Less than 5% of venture capital general partners are women, a percentage that has lingered over the past 20 years, said Sharon Vosmek, CEO of Astia, who moderated a sparsely attended panel titled “Women: Key Players in High-Growth Investment Strategies” at the Milken Institute Global Conference in Beverly Hills, Calif.
It’s a “real struggle,” said Christopher Ailman, chief investment officer of the $191.2 billion California State Teachers’ Retirement System, West Sacramento.
When private equity firm executives meet with CalSTRS officials, there is sometimes one woman in the meeting, Mr. Ailman said. “We have picked and prodded, but it is far too slow,” Mr. Ailman said.
CalSTRS would like to see its managers “diversify away from pale, male and stale,” he said.
Women are also underrepresented on corporate boards in the U.S. Boards might have one woman, but it takes two people to make a motion. “We’ve asked managers to expand their diversity,” Mr. Ailman said.
CalSTRS is also asking private equity firms to bring in more women as part of their investment staff and to give women more opportunity for advancement, he said.
Seema Hingorani, managing director of Seema R. Hingorani Partners, said that when she was CIO of the New York bureau of asset management, overseeing investments at the $163.4 billion New York City Retirement Systems, women at money managers she dealt with were not on the investment side.

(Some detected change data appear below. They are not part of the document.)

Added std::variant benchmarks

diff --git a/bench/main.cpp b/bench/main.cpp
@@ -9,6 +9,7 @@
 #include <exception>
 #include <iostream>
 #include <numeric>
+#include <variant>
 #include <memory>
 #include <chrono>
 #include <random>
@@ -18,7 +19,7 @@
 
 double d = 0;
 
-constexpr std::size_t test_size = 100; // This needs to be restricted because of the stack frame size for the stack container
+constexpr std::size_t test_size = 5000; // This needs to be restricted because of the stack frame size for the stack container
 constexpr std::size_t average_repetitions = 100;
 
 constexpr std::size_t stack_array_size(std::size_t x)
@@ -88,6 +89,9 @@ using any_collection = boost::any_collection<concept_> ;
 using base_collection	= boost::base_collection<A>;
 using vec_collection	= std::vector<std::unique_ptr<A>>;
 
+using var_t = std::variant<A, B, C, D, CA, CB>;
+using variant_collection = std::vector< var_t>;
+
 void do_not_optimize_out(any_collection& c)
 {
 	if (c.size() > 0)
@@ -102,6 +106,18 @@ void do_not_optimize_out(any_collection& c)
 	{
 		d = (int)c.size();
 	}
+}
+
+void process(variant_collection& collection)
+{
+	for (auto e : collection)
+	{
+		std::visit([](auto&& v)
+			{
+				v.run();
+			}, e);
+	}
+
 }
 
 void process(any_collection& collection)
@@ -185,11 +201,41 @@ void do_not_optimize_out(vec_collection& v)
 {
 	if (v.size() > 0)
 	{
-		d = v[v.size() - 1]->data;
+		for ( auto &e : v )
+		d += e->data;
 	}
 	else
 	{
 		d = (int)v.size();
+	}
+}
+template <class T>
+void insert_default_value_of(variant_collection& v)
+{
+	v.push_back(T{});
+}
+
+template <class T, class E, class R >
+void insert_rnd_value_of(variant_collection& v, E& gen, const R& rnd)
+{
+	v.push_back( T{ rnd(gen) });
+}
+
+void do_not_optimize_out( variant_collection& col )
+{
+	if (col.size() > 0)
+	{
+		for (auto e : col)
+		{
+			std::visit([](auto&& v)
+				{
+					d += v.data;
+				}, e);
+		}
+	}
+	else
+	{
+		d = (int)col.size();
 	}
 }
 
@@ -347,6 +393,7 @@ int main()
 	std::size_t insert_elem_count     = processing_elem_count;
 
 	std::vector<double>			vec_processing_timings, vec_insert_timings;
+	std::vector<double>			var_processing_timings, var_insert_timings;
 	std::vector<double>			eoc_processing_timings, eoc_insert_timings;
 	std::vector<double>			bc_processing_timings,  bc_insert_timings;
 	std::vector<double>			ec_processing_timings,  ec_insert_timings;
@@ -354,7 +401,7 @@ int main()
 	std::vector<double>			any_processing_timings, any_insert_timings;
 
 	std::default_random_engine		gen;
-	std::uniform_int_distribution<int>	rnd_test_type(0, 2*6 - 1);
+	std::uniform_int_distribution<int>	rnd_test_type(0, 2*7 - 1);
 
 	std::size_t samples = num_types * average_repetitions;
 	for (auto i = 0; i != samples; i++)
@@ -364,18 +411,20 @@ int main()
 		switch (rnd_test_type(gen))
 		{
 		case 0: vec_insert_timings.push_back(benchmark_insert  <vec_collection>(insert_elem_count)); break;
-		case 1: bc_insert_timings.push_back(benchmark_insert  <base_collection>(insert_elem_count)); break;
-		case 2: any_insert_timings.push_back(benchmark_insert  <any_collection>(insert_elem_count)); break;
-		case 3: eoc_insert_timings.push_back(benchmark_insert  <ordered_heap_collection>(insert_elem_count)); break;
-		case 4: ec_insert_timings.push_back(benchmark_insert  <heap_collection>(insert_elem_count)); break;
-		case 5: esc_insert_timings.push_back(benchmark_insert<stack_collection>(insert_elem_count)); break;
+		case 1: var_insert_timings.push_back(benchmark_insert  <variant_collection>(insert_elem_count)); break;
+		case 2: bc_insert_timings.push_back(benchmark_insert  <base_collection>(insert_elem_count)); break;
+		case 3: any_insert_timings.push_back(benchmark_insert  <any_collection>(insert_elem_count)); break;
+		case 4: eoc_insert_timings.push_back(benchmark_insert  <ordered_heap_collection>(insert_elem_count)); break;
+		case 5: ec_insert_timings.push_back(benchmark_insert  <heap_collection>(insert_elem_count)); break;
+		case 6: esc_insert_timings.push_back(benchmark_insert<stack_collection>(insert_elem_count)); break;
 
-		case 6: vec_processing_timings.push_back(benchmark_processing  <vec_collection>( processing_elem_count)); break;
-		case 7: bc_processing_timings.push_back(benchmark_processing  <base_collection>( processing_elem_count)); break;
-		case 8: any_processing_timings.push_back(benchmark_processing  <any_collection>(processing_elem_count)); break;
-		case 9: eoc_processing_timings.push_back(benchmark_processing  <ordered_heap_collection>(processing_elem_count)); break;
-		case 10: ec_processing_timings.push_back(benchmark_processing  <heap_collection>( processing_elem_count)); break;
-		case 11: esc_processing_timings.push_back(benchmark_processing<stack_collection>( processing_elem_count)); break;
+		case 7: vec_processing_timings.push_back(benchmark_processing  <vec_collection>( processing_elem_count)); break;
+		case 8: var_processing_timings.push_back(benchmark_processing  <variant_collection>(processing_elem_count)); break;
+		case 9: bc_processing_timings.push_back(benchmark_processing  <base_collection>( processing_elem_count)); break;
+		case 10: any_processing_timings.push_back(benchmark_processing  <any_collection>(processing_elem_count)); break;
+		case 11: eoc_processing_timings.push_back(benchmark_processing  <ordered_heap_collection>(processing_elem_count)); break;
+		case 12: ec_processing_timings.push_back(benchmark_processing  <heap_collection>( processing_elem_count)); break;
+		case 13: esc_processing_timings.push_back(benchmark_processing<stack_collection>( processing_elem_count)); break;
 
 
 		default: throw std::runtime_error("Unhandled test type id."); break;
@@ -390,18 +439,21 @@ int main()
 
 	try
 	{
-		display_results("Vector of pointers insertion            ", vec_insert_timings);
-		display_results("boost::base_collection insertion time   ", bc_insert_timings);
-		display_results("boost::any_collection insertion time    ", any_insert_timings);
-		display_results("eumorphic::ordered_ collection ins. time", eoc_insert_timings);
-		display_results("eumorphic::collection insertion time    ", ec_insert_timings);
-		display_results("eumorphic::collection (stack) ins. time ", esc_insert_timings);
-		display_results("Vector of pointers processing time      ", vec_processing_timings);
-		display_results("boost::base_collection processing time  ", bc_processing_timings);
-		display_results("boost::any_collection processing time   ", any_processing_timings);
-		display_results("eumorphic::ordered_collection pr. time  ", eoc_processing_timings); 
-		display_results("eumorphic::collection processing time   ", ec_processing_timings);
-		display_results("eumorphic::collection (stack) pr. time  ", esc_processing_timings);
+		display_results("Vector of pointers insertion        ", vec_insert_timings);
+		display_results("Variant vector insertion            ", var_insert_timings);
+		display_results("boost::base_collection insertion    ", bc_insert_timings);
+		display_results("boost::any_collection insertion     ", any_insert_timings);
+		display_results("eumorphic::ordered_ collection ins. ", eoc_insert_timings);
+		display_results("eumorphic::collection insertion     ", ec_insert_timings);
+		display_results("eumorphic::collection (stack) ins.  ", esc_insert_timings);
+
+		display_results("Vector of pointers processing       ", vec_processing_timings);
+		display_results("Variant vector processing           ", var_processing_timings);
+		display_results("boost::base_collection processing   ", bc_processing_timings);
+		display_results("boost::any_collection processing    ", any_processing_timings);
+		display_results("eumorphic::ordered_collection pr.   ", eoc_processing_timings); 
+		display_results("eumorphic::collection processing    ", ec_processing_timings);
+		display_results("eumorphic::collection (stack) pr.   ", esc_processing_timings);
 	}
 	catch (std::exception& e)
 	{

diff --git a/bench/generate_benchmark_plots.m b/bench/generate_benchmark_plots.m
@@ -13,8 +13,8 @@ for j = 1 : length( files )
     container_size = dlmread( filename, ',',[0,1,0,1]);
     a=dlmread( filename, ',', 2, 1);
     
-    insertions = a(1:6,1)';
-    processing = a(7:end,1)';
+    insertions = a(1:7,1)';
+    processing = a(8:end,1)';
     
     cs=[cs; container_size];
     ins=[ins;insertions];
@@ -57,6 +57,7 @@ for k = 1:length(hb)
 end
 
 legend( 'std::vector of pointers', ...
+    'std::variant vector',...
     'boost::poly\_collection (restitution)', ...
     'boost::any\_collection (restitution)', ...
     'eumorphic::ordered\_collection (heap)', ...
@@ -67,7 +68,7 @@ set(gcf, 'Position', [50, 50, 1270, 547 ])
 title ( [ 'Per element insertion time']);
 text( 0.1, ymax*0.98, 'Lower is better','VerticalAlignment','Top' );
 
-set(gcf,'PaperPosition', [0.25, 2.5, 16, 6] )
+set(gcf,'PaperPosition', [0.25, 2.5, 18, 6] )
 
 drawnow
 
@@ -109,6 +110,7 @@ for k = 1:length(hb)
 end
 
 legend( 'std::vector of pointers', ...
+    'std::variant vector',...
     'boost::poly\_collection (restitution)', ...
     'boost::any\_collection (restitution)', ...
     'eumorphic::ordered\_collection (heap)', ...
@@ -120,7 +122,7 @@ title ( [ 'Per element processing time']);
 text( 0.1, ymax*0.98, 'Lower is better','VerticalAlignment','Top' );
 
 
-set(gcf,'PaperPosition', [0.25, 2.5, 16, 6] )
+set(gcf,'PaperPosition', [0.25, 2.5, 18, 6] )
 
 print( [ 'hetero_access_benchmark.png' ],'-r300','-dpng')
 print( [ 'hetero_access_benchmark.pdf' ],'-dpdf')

“I asked why and they said ‘we don’t get resumes,’” Ms. Hingorani said.